• EXTRACTED MATERIAL:
──────────
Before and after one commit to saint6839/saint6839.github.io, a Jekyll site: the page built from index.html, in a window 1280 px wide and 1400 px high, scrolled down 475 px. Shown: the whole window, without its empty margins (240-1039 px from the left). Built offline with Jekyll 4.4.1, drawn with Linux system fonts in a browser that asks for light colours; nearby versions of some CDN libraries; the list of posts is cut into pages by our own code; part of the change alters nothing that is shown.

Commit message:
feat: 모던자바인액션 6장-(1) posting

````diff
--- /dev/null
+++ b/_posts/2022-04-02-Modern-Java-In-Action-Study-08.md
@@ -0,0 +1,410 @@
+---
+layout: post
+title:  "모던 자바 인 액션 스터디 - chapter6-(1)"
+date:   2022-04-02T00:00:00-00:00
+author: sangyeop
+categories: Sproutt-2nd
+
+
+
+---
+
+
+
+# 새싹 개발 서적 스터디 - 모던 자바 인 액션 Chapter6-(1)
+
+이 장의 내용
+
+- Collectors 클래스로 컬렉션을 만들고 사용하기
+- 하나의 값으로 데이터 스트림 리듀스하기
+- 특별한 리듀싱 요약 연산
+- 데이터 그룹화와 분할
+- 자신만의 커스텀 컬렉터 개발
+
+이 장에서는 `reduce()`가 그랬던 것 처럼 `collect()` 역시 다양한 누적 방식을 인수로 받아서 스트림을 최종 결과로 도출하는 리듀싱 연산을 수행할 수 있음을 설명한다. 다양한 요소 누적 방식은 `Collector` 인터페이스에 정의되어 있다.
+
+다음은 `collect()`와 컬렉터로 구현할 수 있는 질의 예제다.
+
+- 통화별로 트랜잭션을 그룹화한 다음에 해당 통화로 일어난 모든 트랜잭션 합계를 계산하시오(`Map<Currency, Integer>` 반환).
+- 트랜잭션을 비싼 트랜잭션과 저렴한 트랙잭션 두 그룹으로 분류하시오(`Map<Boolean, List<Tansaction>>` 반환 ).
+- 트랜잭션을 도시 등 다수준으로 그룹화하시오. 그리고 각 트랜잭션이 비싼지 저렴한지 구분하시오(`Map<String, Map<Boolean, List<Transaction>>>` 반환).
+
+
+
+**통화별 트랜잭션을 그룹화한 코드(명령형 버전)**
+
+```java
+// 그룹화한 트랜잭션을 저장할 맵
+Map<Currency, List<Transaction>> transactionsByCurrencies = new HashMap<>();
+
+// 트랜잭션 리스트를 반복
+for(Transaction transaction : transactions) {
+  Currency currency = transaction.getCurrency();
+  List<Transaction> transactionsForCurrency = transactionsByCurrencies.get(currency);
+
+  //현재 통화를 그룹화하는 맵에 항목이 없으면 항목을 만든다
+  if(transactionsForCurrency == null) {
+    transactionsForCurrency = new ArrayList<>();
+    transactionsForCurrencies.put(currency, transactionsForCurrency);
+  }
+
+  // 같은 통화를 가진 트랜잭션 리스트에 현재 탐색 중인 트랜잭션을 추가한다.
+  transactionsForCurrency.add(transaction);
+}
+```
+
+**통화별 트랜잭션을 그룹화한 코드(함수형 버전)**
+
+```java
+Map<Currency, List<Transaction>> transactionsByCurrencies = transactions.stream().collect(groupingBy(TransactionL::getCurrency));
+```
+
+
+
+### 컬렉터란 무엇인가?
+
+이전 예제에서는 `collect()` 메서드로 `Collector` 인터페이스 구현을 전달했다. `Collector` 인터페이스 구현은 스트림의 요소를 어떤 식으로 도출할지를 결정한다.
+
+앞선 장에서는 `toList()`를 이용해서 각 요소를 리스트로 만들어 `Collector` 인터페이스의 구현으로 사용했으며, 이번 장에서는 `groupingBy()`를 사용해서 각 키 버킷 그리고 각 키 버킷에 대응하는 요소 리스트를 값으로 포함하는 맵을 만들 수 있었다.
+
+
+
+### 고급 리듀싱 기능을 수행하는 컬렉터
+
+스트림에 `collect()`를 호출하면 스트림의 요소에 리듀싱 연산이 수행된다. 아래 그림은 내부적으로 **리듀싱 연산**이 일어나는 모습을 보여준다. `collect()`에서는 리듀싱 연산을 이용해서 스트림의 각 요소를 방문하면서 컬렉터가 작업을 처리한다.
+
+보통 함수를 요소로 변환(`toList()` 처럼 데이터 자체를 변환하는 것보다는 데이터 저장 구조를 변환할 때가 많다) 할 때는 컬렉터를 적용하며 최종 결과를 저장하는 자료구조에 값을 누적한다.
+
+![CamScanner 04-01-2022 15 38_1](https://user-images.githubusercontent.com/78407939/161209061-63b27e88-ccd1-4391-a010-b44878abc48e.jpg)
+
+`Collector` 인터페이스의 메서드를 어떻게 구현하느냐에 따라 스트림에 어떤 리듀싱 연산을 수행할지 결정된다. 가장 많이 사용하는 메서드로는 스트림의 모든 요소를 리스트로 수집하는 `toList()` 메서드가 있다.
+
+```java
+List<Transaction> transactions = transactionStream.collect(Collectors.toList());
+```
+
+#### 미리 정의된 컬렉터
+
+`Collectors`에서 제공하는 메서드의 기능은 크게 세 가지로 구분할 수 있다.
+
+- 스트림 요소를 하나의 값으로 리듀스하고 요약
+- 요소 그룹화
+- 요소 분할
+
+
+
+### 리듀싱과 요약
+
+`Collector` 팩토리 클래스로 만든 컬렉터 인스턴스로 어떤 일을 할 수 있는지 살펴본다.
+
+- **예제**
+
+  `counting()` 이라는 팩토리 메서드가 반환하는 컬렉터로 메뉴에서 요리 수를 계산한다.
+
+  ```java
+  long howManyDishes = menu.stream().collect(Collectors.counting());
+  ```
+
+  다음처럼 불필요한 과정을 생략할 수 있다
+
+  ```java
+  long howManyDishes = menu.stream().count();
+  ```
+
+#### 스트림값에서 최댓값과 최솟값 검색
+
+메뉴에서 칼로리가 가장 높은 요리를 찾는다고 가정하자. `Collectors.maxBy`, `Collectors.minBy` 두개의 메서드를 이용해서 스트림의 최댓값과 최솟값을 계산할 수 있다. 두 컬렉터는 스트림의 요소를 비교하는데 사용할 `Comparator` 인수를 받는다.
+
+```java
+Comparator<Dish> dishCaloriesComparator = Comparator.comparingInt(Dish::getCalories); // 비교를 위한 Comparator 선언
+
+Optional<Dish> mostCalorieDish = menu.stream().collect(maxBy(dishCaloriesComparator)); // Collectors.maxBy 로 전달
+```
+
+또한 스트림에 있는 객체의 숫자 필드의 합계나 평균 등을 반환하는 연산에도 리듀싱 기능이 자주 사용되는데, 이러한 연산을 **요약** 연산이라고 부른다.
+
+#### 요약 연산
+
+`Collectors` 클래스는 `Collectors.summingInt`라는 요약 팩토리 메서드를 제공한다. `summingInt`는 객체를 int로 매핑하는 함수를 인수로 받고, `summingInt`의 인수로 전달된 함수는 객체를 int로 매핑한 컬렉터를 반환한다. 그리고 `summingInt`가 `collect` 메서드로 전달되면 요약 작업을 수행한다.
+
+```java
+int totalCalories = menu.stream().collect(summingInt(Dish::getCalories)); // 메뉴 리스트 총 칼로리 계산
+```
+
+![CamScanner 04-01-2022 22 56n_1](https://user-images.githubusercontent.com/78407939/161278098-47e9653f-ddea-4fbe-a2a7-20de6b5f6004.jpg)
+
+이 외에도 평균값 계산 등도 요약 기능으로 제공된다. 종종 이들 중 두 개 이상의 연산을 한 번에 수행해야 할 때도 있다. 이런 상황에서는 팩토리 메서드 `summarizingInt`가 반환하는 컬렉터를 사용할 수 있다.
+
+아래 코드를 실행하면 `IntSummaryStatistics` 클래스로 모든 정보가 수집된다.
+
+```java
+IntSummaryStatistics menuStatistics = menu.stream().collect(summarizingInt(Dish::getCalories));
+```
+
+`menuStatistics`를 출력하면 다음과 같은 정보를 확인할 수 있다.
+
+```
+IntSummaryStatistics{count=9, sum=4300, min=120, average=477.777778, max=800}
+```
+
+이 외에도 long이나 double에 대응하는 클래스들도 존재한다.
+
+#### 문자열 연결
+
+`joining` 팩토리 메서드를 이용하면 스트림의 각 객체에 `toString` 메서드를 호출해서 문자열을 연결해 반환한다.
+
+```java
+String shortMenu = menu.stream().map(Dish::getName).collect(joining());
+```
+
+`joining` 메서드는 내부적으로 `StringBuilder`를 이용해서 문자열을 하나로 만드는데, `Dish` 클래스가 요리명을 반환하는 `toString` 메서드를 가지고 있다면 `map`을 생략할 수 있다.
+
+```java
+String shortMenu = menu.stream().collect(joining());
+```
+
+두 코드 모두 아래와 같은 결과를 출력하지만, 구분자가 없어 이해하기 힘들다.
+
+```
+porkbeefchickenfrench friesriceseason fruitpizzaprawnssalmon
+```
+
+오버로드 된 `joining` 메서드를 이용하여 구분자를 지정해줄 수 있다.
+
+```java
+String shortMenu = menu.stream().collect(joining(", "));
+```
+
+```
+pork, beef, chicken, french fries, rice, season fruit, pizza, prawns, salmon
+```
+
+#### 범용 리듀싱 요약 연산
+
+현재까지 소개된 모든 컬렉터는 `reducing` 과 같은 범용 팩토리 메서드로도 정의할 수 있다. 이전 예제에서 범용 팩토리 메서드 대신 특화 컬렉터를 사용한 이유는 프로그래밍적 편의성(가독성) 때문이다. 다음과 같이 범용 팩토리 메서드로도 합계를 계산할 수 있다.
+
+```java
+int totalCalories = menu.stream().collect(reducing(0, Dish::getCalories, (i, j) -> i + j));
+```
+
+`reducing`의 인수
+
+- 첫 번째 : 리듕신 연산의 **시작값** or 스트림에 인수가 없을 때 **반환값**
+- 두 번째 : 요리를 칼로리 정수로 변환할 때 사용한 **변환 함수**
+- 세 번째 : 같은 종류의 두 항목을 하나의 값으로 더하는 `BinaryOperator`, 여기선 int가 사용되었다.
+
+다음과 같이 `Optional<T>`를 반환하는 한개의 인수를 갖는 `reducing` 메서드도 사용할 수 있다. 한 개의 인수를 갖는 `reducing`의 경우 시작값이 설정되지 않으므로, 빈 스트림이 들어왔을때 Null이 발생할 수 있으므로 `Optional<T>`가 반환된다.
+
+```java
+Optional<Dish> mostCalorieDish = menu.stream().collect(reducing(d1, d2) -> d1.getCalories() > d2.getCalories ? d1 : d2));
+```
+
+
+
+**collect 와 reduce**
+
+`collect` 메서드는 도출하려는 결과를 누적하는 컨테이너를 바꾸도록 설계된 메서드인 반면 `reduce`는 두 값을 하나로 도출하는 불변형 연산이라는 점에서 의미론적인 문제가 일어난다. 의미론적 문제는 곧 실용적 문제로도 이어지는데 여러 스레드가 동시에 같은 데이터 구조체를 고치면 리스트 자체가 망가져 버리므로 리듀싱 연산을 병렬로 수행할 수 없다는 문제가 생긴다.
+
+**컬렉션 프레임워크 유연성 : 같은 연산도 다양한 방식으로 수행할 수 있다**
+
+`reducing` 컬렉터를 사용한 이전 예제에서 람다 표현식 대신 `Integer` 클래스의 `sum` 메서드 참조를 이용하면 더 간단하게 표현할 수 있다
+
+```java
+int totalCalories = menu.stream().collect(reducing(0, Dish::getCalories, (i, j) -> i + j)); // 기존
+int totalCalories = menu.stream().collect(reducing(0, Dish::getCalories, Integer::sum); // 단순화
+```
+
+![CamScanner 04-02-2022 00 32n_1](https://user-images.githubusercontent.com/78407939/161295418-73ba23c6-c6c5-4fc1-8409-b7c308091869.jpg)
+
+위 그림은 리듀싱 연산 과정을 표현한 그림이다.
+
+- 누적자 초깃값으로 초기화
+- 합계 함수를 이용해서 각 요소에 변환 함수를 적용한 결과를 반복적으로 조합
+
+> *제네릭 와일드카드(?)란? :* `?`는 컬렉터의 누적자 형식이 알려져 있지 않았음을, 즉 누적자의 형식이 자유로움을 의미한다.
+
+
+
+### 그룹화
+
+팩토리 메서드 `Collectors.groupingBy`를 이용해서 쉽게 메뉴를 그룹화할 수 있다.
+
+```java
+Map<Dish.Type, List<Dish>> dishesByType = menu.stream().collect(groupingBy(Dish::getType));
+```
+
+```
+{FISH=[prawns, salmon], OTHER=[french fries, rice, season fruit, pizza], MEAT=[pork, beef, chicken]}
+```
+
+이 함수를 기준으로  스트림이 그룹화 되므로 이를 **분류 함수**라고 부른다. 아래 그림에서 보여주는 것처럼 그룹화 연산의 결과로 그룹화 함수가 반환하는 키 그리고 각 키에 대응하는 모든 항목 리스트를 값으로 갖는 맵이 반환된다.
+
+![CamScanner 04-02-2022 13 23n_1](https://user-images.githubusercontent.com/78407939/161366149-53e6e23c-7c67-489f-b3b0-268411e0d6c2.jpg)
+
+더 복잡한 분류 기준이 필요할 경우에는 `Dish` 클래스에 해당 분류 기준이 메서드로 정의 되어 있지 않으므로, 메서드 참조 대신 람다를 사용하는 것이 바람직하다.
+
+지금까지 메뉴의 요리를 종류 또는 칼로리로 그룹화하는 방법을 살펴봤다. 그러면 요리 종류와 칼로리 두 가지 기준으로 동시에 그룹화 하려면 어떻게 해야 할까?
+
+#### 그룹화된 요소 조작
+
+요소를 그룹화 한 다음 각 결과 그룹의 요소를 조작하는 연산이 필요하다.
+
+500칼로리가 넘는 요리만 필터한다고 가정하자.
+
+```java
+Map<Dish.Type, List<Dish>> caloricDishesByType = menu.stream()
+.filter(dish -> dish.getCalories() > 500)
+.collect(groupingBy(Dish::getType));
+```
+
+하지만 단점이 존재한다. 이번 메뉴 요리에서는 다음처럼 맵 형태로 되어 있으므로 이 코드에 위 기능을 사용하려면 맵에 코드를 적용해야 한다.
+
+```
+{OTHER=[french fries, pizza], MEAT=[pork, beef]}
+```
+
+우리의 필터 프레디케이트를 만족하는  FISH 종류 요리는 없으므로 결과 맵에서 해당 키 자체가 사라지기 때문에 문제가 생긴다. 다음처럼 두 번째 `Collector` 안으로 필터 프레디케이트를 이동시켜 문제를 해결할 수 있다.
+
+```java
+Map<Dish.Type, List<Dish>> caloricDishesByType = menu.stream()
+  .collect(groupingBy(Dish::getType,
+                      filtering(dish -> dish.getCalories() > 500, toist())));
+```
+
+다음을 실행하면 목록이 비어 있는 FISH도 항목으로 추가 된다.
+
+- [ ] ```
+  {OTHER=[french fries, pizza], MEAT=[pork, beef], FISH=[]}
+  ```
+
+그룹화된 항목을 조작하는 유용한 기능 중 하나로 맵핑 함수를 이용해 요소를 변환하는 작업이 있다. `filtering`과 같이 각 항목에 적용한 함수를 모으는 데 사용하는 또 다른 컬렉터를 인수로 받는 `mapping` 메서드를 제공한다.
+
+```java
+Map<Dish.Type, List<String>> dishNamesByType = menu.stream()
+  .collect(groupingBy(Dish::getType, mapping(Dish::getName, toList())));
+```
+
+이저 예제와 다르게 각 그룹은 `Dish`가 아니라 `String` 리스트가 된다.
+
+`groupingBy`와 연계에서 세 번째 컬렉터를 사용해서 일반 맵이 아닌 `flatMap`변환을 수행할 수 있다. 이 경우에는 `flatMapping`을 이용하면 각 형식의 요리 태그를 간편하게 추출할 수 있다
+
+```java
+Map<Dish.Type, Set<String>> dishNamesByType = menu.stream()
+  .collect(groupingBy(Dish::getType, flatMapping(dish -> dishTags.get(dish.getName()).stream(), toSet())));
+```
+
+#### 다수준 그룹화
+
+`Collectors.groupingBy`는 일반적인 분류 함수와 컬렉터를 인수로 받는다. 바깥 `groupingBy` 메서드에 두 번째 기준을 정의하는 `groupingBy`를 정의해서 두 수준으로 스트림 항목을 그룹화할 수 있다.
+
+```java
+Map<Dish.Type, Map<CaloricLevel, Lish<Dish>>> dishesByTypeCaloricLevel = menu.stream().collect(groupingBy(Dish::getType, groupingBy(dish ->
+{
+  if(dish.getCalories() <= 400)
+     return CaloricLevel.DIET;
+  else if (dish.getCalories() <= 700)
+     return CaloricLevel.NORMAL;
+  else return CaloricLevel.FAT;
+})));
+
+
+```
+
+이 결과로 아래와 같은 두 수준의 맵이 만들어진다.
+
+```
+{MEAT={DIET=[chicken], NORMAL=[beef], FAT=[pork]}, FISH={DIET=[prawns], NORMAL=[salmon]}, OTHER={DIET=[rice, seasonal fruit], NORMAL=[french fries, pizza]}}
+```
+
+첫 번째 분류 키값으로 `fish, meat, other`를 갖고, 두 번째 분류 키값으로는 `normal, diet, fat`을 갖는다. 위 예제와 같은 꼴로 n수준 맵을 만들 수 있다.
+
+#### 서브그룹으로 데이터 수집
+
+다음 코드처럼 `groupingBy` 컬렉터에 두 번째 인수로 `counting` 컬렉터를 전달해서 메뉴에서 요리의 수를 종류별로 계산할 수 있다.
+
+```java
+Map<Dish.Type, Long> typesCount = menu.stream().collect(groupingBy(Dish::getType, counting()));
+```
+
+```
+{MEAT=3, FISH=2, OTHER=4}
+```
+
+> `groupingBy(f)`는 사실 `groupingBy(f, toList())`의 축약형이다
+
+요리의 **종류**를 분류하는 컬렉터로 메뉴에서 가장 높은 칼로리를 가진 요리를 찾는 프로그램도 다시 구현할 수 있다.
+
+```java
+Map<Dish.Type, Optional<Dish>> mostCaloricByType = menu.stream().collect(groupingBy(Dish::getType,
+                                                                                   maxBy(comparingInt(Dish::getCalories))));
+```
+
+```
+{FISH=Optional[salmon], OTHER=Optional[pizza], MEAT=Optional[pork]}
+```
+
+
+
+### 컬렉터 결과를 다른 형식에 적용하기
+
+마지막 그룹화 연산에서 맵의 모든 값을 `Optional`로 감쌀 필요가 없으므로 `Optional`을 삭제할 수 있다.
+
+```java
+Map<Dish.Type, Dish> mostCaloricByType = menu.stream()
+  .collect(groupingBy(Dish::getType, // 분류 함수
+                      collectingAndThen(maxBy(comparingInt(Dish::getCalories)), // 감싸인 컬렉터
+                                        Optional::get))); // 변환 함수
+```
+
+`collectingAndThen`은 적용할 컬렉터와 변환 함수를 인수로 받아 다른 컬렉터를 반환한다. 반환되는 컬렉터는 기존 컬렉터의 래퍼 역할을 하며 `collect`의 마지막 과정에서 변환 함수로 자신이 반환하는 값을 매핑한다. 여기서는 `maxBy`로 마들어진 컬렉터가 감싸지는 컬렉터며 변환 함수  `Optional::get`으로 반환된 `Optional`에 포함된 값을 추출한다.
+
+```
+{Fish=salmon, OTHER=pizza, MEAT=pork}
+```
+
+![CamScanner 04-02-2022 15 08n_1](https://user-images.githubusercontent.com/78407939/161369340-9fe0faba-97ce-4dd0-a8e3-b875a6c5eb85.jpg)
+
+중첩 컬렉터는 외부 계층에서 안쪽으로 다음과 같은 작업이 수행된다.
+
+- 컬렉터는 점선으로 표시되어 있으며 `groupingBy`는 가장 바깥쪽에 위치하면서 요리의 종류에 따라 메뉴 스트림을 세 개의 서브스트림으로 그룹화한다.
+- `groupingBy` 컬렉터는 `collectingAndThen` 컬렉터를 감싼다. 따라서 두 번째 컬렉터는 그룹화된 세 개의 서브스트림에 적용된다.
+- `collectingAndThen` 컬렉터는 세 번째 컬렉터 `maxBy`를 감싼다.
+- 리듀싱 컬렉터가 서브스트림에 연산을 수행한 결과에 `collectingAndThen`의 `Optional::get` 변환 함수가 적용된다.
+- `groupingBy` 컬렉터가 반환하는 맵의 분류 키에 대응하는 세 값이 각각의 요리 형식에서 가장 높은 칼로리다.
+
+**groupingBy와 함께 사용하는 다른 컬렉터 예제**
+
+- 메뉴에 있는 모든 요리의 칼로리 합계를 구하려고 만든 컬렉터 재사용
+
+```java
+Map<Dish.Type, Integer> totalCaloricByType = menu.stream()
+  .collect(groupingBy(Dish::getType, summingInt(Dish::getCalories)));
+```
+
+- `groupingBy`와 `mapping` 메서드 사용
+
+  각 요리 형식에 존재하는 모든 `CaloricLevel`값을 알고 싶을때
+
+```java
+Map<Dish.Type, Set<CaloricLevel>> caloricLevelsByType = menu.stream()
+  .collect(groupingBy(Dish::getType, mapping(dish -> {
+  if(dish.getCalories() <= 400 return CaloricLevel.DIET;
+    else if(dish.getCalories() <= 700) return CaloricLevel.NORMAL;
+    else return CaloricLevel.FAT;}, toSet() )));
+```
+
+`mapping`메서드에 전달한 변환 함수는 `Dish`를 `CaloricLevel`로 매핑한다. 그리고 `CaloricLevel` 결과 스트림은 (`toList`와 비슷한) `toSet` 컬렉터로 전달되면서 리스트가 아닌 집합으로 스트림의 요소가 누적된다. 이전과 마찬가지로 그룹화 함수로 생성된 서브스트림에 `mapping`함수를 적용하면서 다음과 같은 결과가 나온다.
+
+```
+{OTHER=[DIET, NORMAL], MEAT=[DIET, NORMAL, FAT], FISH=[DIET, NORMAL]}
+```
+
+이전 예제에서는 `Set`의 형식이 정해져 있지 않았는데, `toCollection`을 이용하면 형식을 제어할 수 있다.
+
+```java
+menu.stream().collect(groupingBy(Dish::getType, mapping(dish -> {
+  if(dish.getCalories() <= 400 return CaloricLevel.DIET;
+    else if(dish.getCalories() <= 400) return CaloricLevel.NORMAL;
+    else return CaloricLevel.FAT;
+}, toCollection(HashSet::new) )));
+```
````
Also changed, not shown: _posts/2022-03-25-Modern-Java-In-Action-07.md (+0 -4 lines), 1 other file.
──────────
• WORK REQUIRED: Working through the records, find each line containing the word "collectingAndThen" and copy it.

• YOUR RESPONSE:
+                      collectingAndThen(maxBy(comparingInt(Dish::getCalories)), // 감싸인 컬렉터
+`collectingAndThen`은 적용할 컬렉터와 변환 함수를 인수로 받아 다른 컬렉터를 반환한다. 반환되는 컬렉터는 기존 컬렉터의 래퍼 역할을 하며 `collect`의 마지막 과정에서 변환 함수로 자신이 반환하는 값을 매핑한다. 여기서는 `maxBy`로 마들어진 컬렉터가 감싸지는 컬렉터며 변환 함수  `Optional::get`으로 반환된 `Optional`에 포함된 값을 추출한다.
+- `groupingBy` 컬렉터는 `collectingAndThen` 컬렉터를 감싼다. 따라서 두 번째 컬렉터는 그룹화된 세 개의 서브스트림에 적용된다.
+- `collectingAndThen` 컬렉터는 세 번째 컬렉터 `maxBy`를 감싼다.
+- 리듀싱 컬렉터가 서브스트림에 연산을 수행한 결과에 `collectingAndThen`의 `Optional::get` 변환 함수가 적용된다.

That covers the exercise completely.